Odysseus was wrecked with his men on an island inhabited by one-eyed giants. Trapped in the cave of a giant who gobbled up some of the crew for supper, the cunning Odysseus blinded the giant and rescued the survivors of his crew.
Read from Homer‘s ODYSSEY Vol. 22, pp. 120-129
23 Friendship Above Love?
There are styles in friendship as well as in clothes. The mode of friendship of Bacon’s time went out with plumed hats and long hose. But Bacon knew the true test of a friend.
(Francis Bacon knighted, July 23, 1603.)
Read from BACON‘S ESSAYS Vol. 3 pp. 65–72
24 Indian Sorcery Blamed for an Earthquake
Darwin visited a South American city ruined by an earthquake. There he heard the superstitious account of the phenomenon. The ignorant people accused Indian women of bewitching the volcano. But Darwin has another explanation.
Read from Darwin‘s VOYAGE OF THE BEAGLE Vol. 29, pp. 306-316
25 A Goddess and Her Mortal Lover
Brynhild, Woden’s daughter, carried the dead heroes to Valhalla where they could feast and fight without dying; until a sin divested her of divinity, and she fell in love with Sigurd.
Read: LAY OF BRYNHILD Vol. 49, pp. 391-395
26 Peace Amid Strife
While Europe was shaken with wars, Thomas à Kempis lived in happy seclusion in his convent. His writings convincingly reflect the serenity and happiness of a man who has found peace – a peace that surpasses all understanding.
(Thomas à Kempis died July 26, 1471.)
Read from Thomas à Kempis Vol. 7, pp. 205–211
27 Once Surgeons Operated in Frock Coats
The use of antiseptics in surgery is new. Hardly more than a half century ago surgeons operated in frock coats.
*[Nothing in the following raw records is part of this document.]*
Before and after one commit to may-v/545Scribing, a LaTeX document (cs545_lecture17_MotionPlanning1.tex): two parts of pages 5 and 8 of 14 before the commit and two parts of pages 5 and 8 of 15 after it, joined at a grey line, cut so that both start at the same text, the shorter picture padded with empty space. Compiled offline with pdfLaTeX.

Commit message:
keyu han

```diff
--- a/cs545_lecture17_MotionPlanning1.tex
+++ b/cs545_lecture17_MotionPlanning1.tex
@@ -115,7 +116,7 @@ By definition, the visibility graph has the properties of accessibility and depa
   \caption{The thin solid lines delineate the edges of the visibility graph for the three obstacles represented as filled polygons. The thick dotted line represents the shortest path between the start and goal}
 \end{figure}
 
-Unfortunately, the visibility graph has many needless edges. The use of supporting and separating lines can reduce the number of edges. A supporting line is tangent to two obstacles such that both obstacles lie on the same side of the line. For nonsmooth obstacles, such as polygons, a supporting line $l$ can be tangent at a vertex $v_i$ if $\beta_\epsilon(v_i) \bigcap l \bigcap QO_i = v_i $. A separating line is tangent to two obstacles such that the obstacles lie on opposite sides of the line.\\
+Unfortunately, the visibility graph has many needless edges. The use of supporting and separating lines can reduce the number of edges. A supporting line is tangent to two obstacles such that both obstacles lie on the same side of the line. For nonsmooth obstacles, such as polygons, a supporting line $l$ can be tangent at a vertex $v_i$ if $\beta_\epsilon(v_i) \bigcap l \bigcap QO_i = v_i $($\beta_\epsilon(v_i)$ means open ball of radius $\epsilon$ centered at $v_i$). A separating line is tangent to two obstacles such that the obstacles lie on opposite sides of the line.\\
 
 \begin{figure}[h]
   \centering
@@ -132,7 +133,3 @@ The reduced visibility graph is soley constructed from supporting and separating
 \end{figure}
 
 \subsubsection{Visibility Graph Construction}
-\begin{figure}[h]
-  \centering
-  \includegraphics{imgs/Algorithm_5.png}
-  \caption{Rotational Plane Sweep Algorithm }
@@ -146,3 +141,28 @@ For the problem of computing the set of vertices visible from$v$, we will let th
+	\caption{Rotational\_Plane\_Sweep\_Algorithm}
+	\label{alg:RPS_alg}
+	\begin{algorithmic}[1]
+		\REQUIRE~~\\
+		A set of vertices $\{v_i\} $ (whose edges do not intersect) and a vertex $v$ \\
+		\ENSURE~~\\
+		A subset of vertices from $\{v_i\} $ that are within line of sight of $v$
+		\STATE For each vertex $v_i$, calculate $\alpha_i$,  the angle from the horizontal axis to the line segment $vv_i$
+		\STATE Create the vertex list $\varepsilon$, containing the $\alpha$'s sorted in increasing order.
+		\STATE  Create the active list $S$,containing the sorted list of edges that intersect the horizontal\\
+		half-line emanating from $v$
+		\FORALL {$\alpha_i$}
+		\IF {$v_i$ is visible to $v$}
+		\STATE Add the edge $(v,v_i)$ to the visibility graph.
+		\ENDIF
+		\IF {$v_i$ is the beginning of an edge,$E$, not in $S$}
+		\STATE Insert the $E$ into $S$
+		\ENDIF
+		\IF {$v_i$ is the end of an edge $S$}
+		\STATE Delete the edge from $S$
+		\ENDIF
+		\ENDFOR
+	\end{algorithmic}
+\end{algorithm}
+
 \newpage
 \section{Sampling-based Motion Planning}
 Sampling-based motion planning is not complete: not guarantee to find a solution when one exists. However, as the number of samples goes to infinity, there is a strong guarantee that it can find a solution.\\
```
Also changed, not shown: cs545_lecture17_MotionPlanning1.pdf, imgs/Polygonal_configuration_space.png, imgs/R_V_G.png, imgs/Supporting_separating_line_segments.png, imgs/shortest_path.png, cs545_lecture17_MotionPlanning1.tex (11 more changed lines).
Lord Lister, surgeon to Queen Victoria, was among the first to advocate scrupulous cleanliness in dressing wounds.
(Lister publishes paper on antiseptic treatment, July 27, 1867.)
Read: ON THE ANTISEPTIC PRINCIPLES Vol. 38, pp. 257-267
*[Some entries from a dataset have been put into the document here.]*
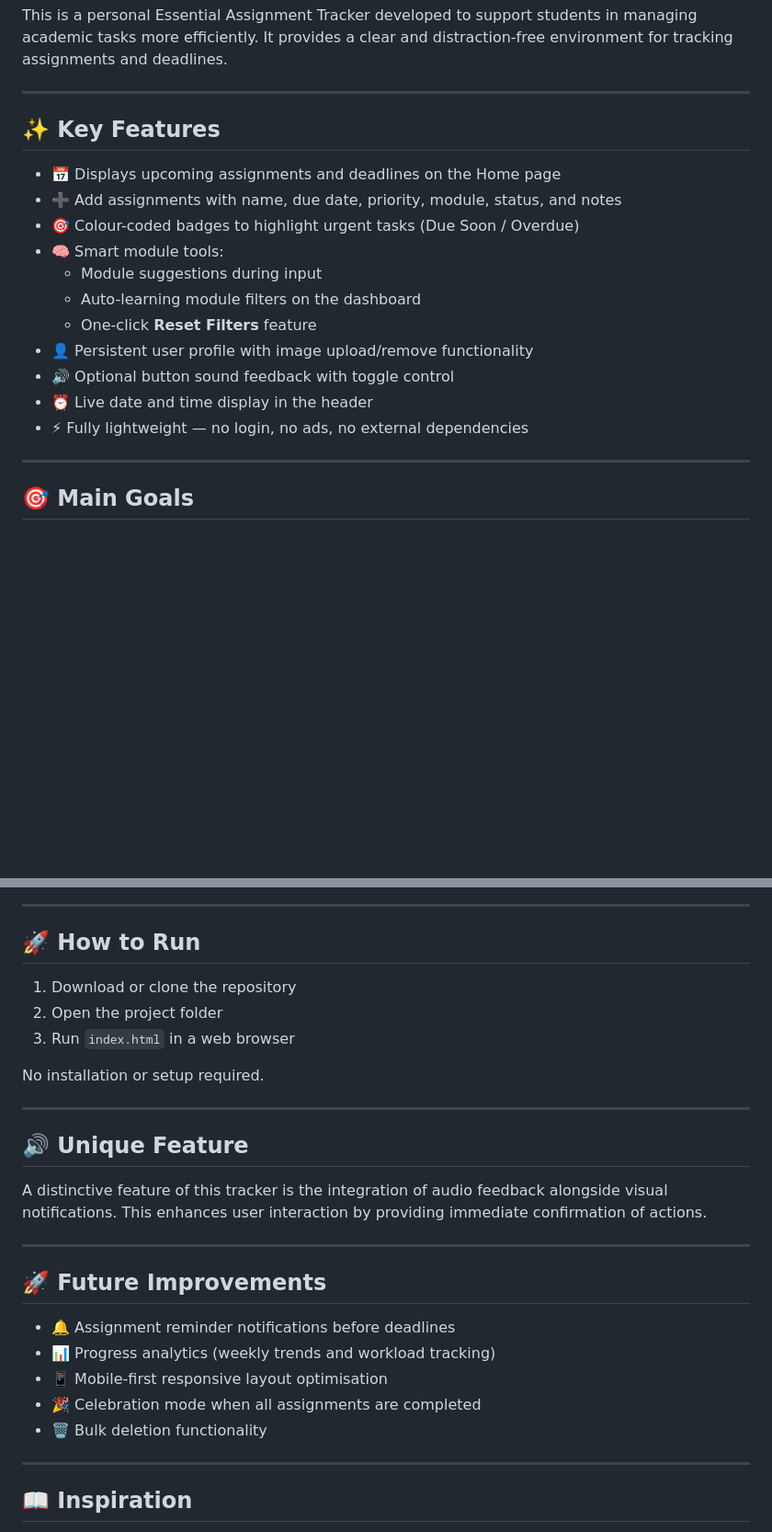
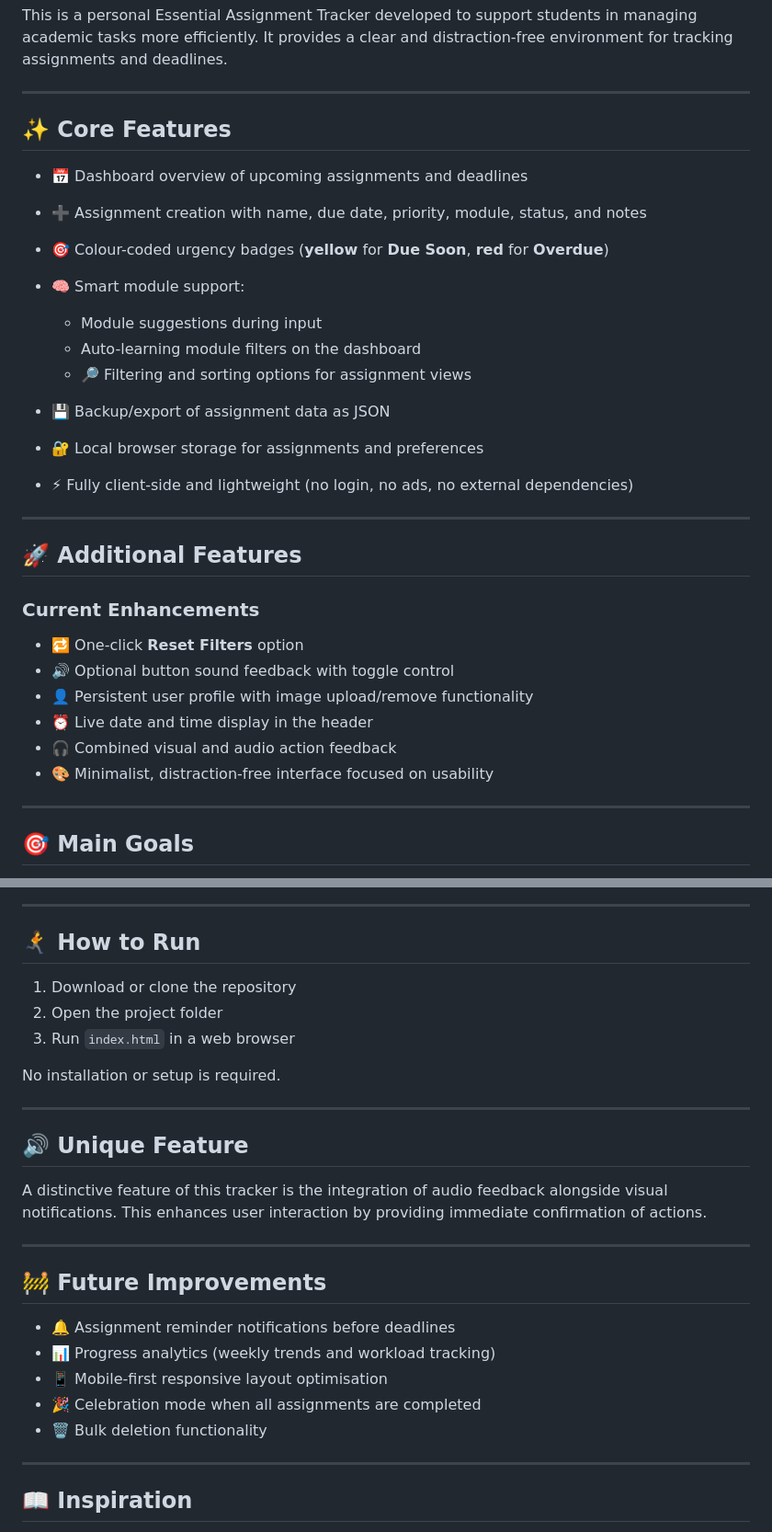
Before and after one commit to ElGold3n/Essential-Assignment-Tracker-V-2.0.0, a Markdown page: README.md, 2 parts joined by grey strips. Shown at 92% size. Drawn GitHub-style; blank space fills up the shorter version.

Commit message:
Update: update README with emojis and improve formatting.

```diff
--- a/README.md
+++ b/README.md
@@ -22,19 +22,32 @@ This is a personal Essential Assignment Tracker developed to support students in
 
 ---
 
-## ✨ Key Features
+## ✨ Core Features
 
-- 📅 Displays upcoming assignments and deadlines on the Home page
-- ➕ Add assignments with name, due date, priority, module, status, and notes
-- 🎯 Colour-coded badges to highlight urgent tasks (Due Soon / Overdue)
-- 🧠 Smart module tools:
+- 📅 Dashboard overview of upcoming assignments and deadlines
+- ➕ Assignment creation with name, due date, priority, module, status, and notes
+- 🎯 Colour-coded urgency badges (**yellow** for **Due Soon**, **red** for **Overdue**)
+- 🧠 Smart module support:
   - Module suggestions during input
   - Auto-learning module filters on the dashboard
-  - One-click **Reset Filters** feature
+  - 🔎 Filtering and sorting options for assignment views
+- 💾 Backup/export of assignment data as JSON
+- 🔐 Local browser storage for assignments and preferences
+
+- ⚡ Fully client-side and lightweight (no login, no ads, no external dependencies)
+
+---
+
+## 🚀 Additional Features
+
+### Current Enhancements
+
+- 🔁 One-click **Reset Filters** option
+-  🔊 Optional button sound feedback with toggle control
 - 👤 Persistent user profile with image upload/remove functionality
-- 🔊 Optional button sound feedback with toggle control
 - ⏰ Live date and time display in the header
-- ⚡ Fully lightweight — no login, no ads, no external dependencies
+- 🎧 Combined visual and audio action feedback
+- 🎨 Minimalist, distraction-free interface focused on usability
 
 ---
 
@@ -72,13 +85,13 @@ The interface is designed to be clean and intuitive, featuring:
 
 ---
 
-## 🚀 How to Run
+## 🏃‍➡️ How to Run
 
 1. Download or clone the repository
 2. Open the project folder
 3. Run `index.html` in a web browser
 
-No installation or setup required.
+No installation or setup is required.
 
 ---
 
@@ -88,7 +101,7 @@ A distinctive feature of this tracker is the integration of audio feedback along
 
 ---
 
-## 🚀 Future Improvements
+## 🚧 Future Improvements
 
 - 🔔 Assignment reminder notifications before deadlines
 - 📊 Progress analytics (weekly trends and workload tracking)
@@ -97,6 +110,7 @@ A distinctive feature of this tracker is the integration of audio feedback along
 - 🗑️ Bulk deletion functionality
 
 ---
+
 
 ## 📖 Inspiration
 
```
28 An Idyl of Agriculture
Cowley portrays the ideal life – that of a farmer, and blazons it forth in heraldry. “A plow in a field arable” – to him, the most honorable of all emblems.
(Abraham Cowley died July 28, 1667.)
Read: Cowley‘s OF AGRICULTUREVol. 27, pp. 61-69
29 Stonehenge – England’s Unsolved Mystery
Stonehenge, that group of huge, rudely architectural stones on a vast plain in England, was erected no man knows when, nor why, nor how. Emerson, America’s greatest thinker, visited this monument and was amazed at the “uncanny stones.”
Read: Emerson‘s STONEHENGE Vol. 5, pp. 453-462
30 The First English Colony in North America
When the whole coast of America north of Florida was free to the first comer, Sir Humphrey Gilbert navely chose to settle on the rugged shores of Newfoundland. Read the glowing account of his great adventure “to plant Christian inhabitants in places convenient.”
(Gilbert lands at Newfoundland near St. John’s, July 30, 1583.)
Read: Gilbert‘s VOYAGE TO NEWFOUNDLAND Vol. 33, pp. 263-273
31 Charm School for Women
Lack of education, writes Defoe, makes a woman “turbulent, clamorous, noisy – ” Defoe defied his generation and preached equal education for women. To-day we have co-education, but have we the benefits Defoe predicted?
(Defoe pilloried for defiance of public opinion, July 31, 1703.)
Read: Defoe‘s EDUCATION OF WOMEN Vol. 27, pp. 148-150